Coalition for Epidemic Preparedness Innovations, National Health and Medical Research Council, Queensland Government, and further philanthropic sources listed in the acknowledgments.
Preclinical development of a molecular clamp-stabilised subunit vaccine for severe acute respiratory syndrome coronavirus 2.
3区 · 医学
作者: Daniel Watterson ; Danushka K Wijesundara ; Naphak Modhiran ; Francesca L Mordant ; Zheyi Li ; Michael S Avumegah ; Christopher Ld McMillan ; Julia Lackenby ; Kate Guilfoyle ; Geert van Amerongen ; Koert Stittelaar ; Stacey Tm Cheung ; Summa Bibby ; Mallory Daleris ; Kym Hoger ; Marianne Gillard ; Eve Radunz ; Martina L Jones ; Karen Hughes ; Ben Hughes ; Justin Goh ; David Edwards ; Judith Scoble ; Lesley Pearce ; Lukasz Kowalczyk ; Tram Phan ; Mylinh La ; Louis Lu ; Tam Pham ; Qi Zhou ; David A Brockman ; Sherry J Morgan ; Cora Lau ; Mai H Tran ; Peter Tapley ; Fernando Villalón-Letelier ; James Barnes ; Andrew Young ; Noushin Jaberolansar ; Connor Ap Scott ; Ariel Isaacs ; Alberto A Amarilla ; Alexander A Khromykh ; Judith Ma van den Brand ; Patrick C Reading ; Charani Ranasinghe ; Kanta Subbarao ; Trent P Munro ; Paul R Young ; Keith J Chappell
Efforts to develop and deploy effective vaccines against severe acute respiratory syndrome coronavirus 2 (SARS-CoV-2) continue at pace. Here, we describe rational antigen design through to manufacturability and vaccine efficacy of a prefusion-stabilised spike (S) protein, Sclamp, in combination with the licensed adjuvant MF59 'MF59C.1' (Seqirus, Parkville, Australia).
A panel recombinant Sclamp proteins were produced in Chinese hamster ovary and screened in vitro to select a lead vaccine candidate. The structure of this antigen was determined by cryo-electron microscopy and assessed in mouse immunogenicity studies, hamster challenge studies and safety and toxicology studies in rat.
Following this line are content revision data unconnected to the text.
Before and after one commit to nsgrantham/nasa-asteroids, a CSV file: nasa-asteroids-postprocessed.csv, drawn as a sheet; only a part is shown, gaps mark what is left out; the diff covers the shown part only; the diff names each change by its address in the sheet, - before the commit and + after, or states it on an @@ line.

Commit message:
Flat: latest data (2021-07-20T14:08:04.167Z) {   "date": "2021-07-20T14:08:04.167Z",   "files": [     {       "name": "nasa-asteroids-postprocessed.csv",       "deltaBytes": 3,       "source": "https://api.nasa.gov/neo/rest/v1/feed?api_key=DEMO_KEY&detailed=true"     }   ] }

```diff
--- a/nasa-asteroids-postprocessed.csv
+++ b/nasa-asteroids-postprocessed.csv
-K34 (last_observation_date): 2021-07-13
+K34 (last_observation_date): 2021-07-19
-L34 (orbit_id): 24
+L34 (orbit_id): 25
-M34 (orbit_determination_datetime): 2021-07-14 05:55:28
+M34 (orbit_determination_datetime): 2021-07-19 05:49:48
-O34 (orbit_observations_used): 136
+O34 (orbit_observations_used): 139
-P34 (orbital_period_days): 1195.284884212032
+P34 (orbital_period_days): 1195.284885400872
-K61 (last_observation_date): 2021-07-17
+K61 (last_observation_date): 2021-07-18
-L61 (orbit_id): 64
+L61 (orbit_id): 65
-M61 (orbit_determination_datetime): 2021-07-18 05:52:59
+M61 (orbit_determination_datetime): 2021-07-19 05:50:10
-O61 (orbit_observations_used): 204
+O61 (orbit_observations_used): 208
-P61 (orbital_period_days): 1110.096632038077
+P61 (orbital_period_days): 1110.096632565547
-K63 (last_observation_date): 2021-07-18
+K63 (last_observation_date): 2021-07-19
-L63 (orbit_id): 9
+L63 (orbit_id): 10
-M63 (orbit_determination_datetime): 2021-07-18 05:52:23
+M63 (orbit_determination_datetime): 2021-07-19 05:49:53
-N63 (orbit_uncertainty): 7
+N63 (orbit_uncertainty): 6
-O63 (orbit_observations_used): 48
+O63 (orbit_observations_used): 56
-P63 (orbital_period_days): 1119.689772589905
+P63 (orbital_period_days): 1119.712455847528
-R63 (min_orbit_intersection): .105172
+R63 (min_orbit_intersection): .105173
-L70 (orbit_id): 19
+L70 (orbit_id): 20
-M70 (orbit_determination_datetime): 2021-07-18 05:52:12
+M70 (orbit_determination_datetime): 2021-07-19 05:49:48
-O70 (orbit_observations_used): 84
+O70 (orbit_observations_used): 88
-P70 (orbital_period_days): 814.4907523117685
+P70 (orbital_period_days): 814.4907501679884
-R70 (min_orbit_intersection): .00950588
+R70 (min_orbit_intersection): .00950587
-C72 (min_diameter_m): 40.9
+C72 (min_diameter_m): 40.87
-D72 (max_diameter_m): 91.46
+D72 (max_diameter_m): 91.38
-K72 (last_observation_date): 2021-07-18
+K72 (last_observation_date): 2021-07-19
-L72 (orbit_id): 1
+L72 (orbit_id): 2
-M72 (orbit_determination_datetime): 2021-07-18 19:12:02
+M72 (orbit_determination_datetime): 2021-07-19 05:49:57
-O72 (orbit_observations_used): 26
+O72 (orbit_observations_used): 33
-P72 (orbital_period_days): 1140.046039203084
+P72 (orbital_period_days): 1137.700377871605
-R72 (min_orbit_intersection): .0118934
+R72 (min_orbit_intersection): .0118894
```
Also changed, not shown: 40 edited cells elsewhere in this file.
In mice, the Sclamp vaccine elicits high levels of neutralising antibodies, as well as broadly reactive and polyfunctional S-specific CD4+ and cytotoxic CD8+ T cells in vivo. In the Syrian hamster challenge model (n = 70), vaccination results in reduced viral load within the lung, protection from pulmonary disease and decreased viral shedding in daily throat swabs which correlated strongly with the neutralising antibody level.
The SARS-CoV-2 Sclamp vaccine candidate is compatible with large-scale commercial manufacture, stable at 2-8°C. When formulated with MF59 adjuvant, it elicits neutralising antibodies and T-cell responses and provides protection in animal challenge models.